PROMPT –
Please copy out the listing below in full and exactly.

SUPPLIED DATA –
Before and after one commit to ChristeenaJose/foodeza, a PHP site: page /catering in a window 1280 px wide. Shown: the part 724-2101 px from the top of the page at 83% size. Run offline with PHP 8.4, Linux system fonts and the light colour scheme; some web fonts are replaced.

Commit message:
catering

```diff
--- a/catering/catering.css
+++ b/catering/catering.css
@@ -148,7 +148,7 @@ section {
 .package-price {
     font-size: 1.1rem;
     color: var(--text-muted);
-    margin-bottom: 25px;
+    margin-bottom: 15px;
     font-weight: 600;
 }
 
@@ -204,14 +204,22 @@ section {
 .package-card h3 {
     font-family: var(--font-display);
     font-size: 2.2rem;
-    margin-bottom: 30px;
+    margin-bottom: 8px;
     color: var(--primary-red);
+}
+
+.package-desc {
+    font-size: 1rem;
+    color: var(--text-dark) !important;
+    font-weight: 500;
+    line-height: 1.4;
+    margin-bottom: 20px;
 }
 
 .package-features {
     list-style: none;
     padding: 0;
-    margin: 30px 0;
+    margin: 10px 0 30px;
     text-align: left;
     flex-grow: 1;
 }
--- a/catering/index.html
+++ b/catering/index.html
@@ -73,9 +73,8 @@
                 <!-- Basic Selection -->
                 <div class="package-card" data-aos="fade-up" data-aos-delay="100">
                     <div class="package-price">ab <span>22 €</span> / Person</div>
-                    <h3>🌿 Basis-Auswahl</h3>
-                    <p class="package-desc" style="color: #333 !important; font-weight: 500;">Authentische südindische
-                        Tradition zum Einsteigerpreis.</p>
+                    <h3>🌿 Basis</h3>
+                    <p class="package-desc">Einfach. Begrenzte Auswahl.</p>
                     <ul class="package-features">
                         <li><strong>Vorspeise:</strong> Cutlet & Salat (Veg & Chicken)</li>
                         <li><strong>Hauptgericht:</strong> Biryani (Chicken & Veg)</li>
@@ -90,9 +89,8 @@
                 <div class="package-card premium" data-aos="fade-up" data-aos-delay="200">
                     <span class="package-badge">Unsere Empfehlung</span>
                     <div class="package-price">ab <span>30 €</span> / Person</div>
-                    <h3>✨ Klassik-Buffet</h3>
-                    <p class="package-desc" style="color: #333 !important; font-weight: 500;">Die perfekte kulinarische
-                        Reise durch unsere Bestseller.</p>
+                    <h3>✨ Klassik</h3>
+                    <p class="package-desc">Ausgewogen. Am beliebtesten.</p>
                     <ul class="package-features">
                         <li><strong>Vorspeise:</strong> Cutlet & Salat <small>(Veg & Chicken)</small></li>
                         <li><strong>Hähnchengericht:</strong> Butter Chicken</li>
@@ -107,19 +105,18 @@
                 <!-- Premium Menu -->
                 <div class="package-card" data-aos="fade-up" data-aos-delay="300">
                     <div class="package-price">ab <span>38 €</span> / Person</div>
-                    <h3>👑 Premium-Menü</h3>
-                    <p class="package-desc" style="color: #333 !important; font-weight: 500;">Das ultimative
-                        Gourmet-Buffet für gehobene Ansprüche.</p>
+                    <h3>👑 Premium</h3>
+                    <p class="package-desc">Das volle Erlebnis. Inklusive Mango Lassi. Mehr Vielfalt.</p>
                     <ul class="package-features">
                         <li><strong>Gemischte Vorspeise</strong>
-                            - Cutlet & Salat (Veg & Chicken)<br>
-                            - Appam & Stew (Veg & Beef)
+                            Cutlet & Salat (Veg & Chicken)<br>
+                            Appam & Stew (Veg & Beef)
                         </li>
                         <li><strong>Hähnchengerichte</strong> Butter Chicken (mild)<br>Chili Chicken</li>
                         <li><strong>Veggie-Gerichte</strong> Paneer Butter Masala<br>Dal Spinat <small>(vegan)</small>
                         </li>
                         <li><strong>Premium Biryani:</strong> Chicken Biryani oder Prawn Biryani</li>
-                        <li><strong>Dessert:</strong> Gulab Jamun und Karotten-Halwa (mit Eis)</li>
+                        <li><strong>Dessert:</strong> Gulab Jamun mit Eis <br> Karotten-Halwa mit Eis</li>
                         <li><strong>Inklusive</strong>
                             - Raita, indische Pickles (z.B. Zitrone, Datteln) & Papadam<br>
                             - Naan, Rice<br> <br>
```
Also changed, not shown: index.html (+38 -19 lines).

TASK SOLUTION –
Before and after one commit to ChristeenaJose/foodeza, a PHP site: page /catering in a window 1280 px wide. Shown: the part 724-2101 px from the top of the page at 83% size. Run offline with PHP 8.4, Linux system fonts and the light colour scheme; some web fonts are replaced.

Commit message:
catering

```diff
--- a/catering/catering.css
+++ b/catering/catering.css
@@ -148,7 +148,7 @@ section {
 .package-price {
     font-size: 1.1rem;
     color: var(--text-muted);
-    margin-bottom: 25px;
+    margin-bottom: 15px;
     font-weight: 600;
 }
 
@@ -204,14 +204,22 @@ section {
 .package-card h3 {
     font-family: var(--font-display);
     font-size: 2.2rem;
-    margin-bottom: 30px;
+    margin-bottom: 8px;
     color: var(--primary-red);
+}
+
+.package-desc {
+    font-size: 1rem;
+    color: var(--text-dark) !important;
+    font-weight: 500;
+    line-height: 1.4;
+    margin-bottom: 20px;
 }
 
 .package-features {
     list-style: none;
     padding: 0;
-    margin: 30px 0;
+    margin: 10px 0 30px;
     text-align: left;
     flex-grow: 1;
 }
--- a/catering/index.html
+++ b/catering/index.html
@@ -73,9 +73,8 @@
                 <!-- Basic Selection -->
                 <div class="package-card" data-aos="fade-up" data-aos-delay="100">
                     <div class="package-price">ab <span>22 €</span> / Person</div>
-                    <h3>🌿 Basis-Auswahl</h3>
-                    <p class="package-desc" style="color: #333 !important; font-weight: 500;">Authentische südindische
-                        Tradition zum Einsteigerpreis.</p>
+                    <h3>🌿 Basis</h3>
+                    <p class="package-desc">Einfach. Begrenzte Auswahl.</p>
                     <ul class="package-features">
                         <li><strong>Vorspeise:</strong> Cutlet & Salat (Veg & Chicken)</li>
                         <li><strong>Hauptgericht:</strong> Biryani (Chicken & Veg)</li>
@@ -90,9 +89,8 @@
                 <div class="package-card premium" data-aos="fade-up" data-aos-delay="200">
                     <span class="package-badge">Unsere Empfehlung</span>
                     <div class="package-price">ab <span>30 €</span> / Person</div>
-                    <h3>✨ Klassik-Buffet</h3>
-                    <p class="package-desc" style="color: #333 !important; font-weight: 500;">Die perfekte kulinarische
-                        Reise durch unsere Bestseller.</p>
+                    <h3>✨ Klassik</h3>
+                    <p class="package-desc">Ausgewogen. Am beliebtesten.</p>
                     <ul class="package-features">
                         <li><strong>Vorspeise:</strong> Cutlet & Salat <small>(Veg & Chicken)</small></li>
                         <li><strong>Hähnchengericht:</strong> Butter Chicken</li>
@@ -107,19 +105,18 @@
                 <!-- Premium Menu -->
                 <div class="package-card" data-aos="fade-up" data-aos-delay="300">
                     <div class="package-price">ab <span>38 €</span> / Person</div>
-                    <h3>👑 Premium-Menü</h3>
-                    <p class="package-desc" style="color: #333 !important; font-weight: 500;">Das ultimative
-                        Gourmet-Buffet für gehobene Ansprüche.</p>
+                    <h3>👑 Premium</h3>
+                    <p class="package-desc">Das volle Erlebnis. Inklusive Mango Lassi. Mehr Vielfalt.</p>
                     <ul class="package-features">
                         <li><strong>Gemischte Vorspeise</strong>
-                            - Cutlet & Salat (Veg & Chicken)<br>
-                            - Appam & Stew (Veg & Beef)
+                            Cutlet & Salat (Veg & Chicken)<br>
+                            Appam & Stew (Veg & Beef)
                         </li>
                         <li><strong>Hähnchengerichte</strong> Butter Chicken (mild)<br>Chili Chicken</li>
                         <li><strong>Veggie-Gerichte</strong> Paneer Butter Masala<br>Dal Spinat <small>(vegan)</small>
                         </li>
                         <li><strong>Premium Biryani:</strong> Chicken Biryani oder Prawn Biryani</li>
-                        <li><strong>Dessert:</strong> Gulab Jamun und Karotten-Halwa (mit Eis)</li>
+                        <li><strong>Dessert:</strong> Gulab Jamun mit Eis <br> Karotten-Halwa mit Eis</li>
                         <li><strong>Inklusive</strong>
                             - Raita, indische Pickles (z.B. Zitrone, Datteln) & Papadam<br>
                             - Naan, Rice<br> <br>
```
Also changed, not shown: index.html (+38 -19 lines).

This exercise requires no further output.